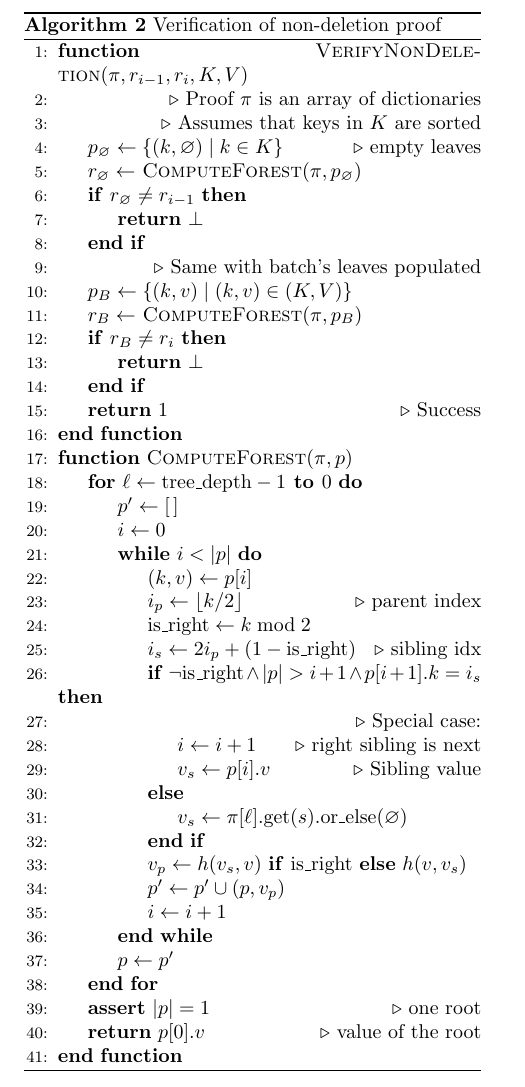
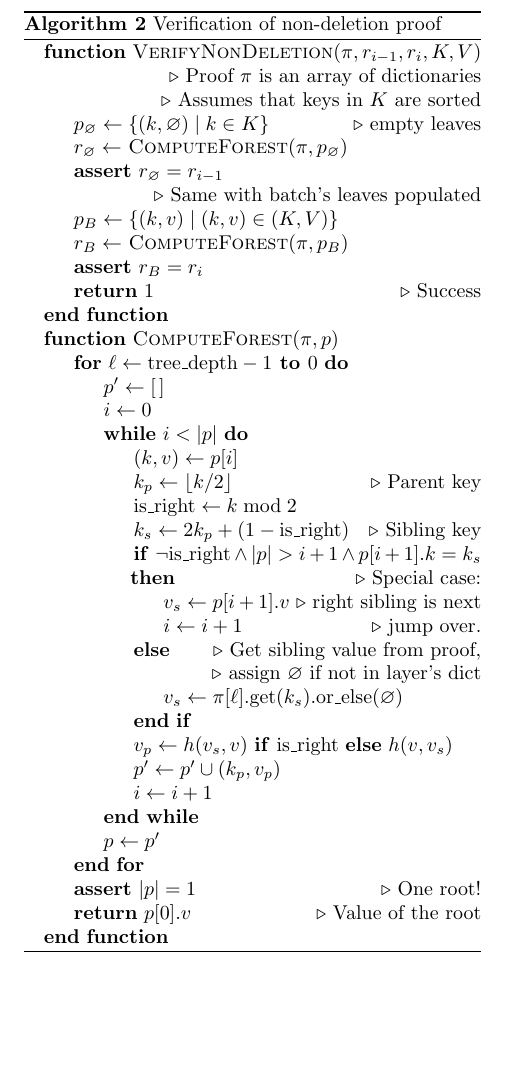
Before and after one commit to unicitynetwork/aggr-layer-paper, a LaTeX paper (aggregation-layer.tex): part of page 10 of 10, cut so that both start at the same text, the shorter picture padded with empty space. Compiled offline with pdfLaTeX.

Commit message:
prettier agorithm

```diff
--- a/aggregation-layer.tex
+++ b/aggregation-layer.tex
@@ -24,6 +23,7 @@
 \algblockdefx[MESSAGE]{Message}{EndMessage}%
   [2][msg]{\textbf{upon message}\ <\texttt{#1}\ |\ #2>\ \algorithmicdo}%
   {\algorithmicend\ \textbf{upon}}
+\algnewcommand{\Assert}{\textbf{assert}\xspace}
 \MakeRobust{\Call} % for nested Calls
 
 
@@ -241,24 +241,19 @@ Proof verification works as follows:
 
 This shows that given authentic $r_{i-1}, r_i$, the keys in $B_i$ were empty before the insertion batch, and after execution of the insertion batch the values in $B_i$ were recorded at the positions defined by their respective keys, and there were no other changes.
 
-
 \begin{algorithm}[tb]
   \caption{Verification of non-deletion proof}\label{alg:verifynondeletion}
-  \begin{algorithmic}[1]
+  \begin{algorithmic}[0]
     \Function{VerifyNonDeletion}{$\pi, r_{i-1}, r_i, K, V$}
       \State   \Comment{Proof $\pi$ is an array of dictionaries}
       \State   \Comment{Assumes that keys in $K$ are sorted}
       \State $p_\varnothing \gets \{(k, \varnothing) \mid k \in K\}$ \Comment{empty leaves}
       \State $r_\varnothing \gets$ \Call{ComputeForest}{$\pi, p_\varnothing$}
-      \If{$r_\varnothing \ne r_{i-1}$}
-        \State \Return $\bot$
-      \EndIf
+      \State \textbf{assert} $r_\varnothing = r_{i-1}$
       \State \Comment{Same with batch's leaves populated}
       \State $p_B \gets \{(k, v) \mid (k,v) \in (K, V)\}$
       \State $r_B \gets$ \Call{ComputeForest}{$\pi, p_B$}
-      \If{$r_B \ne r_i$}
-        \State \Return $\bot$
-      \EndIf
+      \State \textbf{assert} $r_B = r_i$
       \State \Return $1$ \Comment{Success}
     \EndFunction
 
@@ -268,24 +263,25 @@ This shows that given authentic $r_{i-1}, r_i$, the keys in $B_i$ were empty bef
         \State $i \gets 0$
         \While{$i < |p|$}
           \State $(k, v) \gets p[i]$
-          \State $i_p \gets \lfloor k / 2 \rfloor$ \Comment{parent index}
+          \State $k_p \gets \lfloor k / 2 \rfloor$ \Comment{Parent key}
           \State $\text{is\_right} \gets k \bmod 2$
-          \State $i_s \gets 2i_p + (1 - \text{is\_right})$ \Comment{sibling idx}
-          \If{$\lnot \text{is\_right} \land \allowbreak |p| > i+1 \land p[i+1].k = i_s$}
-            \State        \Comment{Special case: }
-            \State $i \gets i + 1$ \Comment{right sibling is next}
-            \State $v_s \gets p[i].v$ \Comment{Sibling value}
-          \Else
-            \State $v_s \gets \pi[\ell].\text{get}(s).\text{or\_else}( \varnothing)$
+          \State $k_s \gets 2k_p + (1 - \text{is\_right})$ \Comment{Sibling key}
+          \If{$\lnot \text{is\_right} \land |p| > i+1 \land p[i+1].k = k_s$\\ \hskip 4em}
+                                         \Comment{Special case: }
+            \State $v_s \gets p[i+1].v$  \Comment{right sibling is next}
+            \State $i \gets i + 1$       \Comment{jump over.}
+          \Else                          \Comment{Get sibling value from proof,}
+            \State                       \Comment{assign $\varnothing$ if not in layer's dict}
+            \State $v_s \gets \pi[\ell].\text{get}(k_s).\text{or\_else}( \varnothing)$
           \EndIf
           \State $v_p \gets h(v_s, v)$ \textbf{if} is\_right \textbf{else} $h(v, v_s)$
-          \State $p' \gets p' \cup (p, v_p)$
+          \State $p' \gets p' \cup (k_p, v_p)$
           \State $i \gets i + 1$
         \EndWhile
         \State $p \gets p'$
       \EndFor
-      \State \textbf{assert} $|p| = 1$ \Comment{one root}
-      \State \Return $p[0].v$ \Comment{value of the root}
+      \State \textbf{assert} $|p| = 1$ \Comment{One root!}
+      \State \Return $p[0].v$ \Comment{Value of the root}
     \EndFunction
   \end{algorithmic}
 \end{algorithm}
```
Also changed, not shown: aggregation-layer.tex (3 more changed lines).
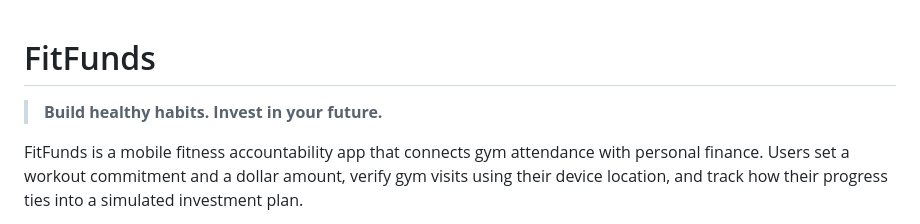
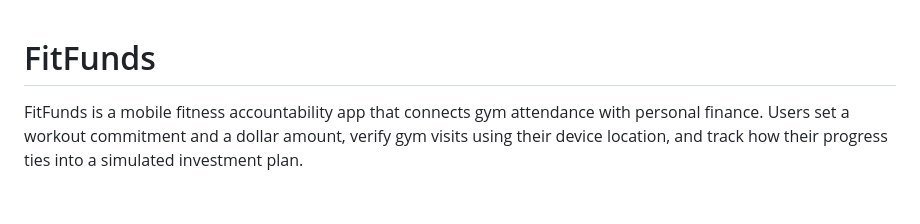
Before and after one commit to Arban960/FitFunds, a Markdown page: README.md, the part around the change. GitHub-like rendering; blank space fills up the shorter version.

Commit message:
Remove tagline from README
Removed the tagline from the README.

```diff
--- a/README.md
+++ b/README.md
@@ -1,6 +1,5 @@
 # FitFunds
 
-> **Build healthy habits. Invest in your future.**
 
 FitFunds is a mobile fitness accountability app that connects gym attendance with personal finance. Users set a workout commitment and a dollar amount, verify gym visits using their device location, and track how their progress ties into a simulated investment plan.
 
```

= TASK DETAILS =
Go through the data and return each line where the word "part" appears.

= RESULT OF THIS EXERCISE =
Before and after one commit to unicitynetwork/aggr-layer-paper, a LaTeX paper (aggregation-layer.tex): part of page 10 of 10, cut so that both start at the same text, the shorter picture padded with empty space. Compiled offline with pdfLaTeX.
Before and after one commit to Arban960/FitFunds, a Markdown page: README.md, the part around the change. GitHub-like rendering; blank space fills up the shorter version.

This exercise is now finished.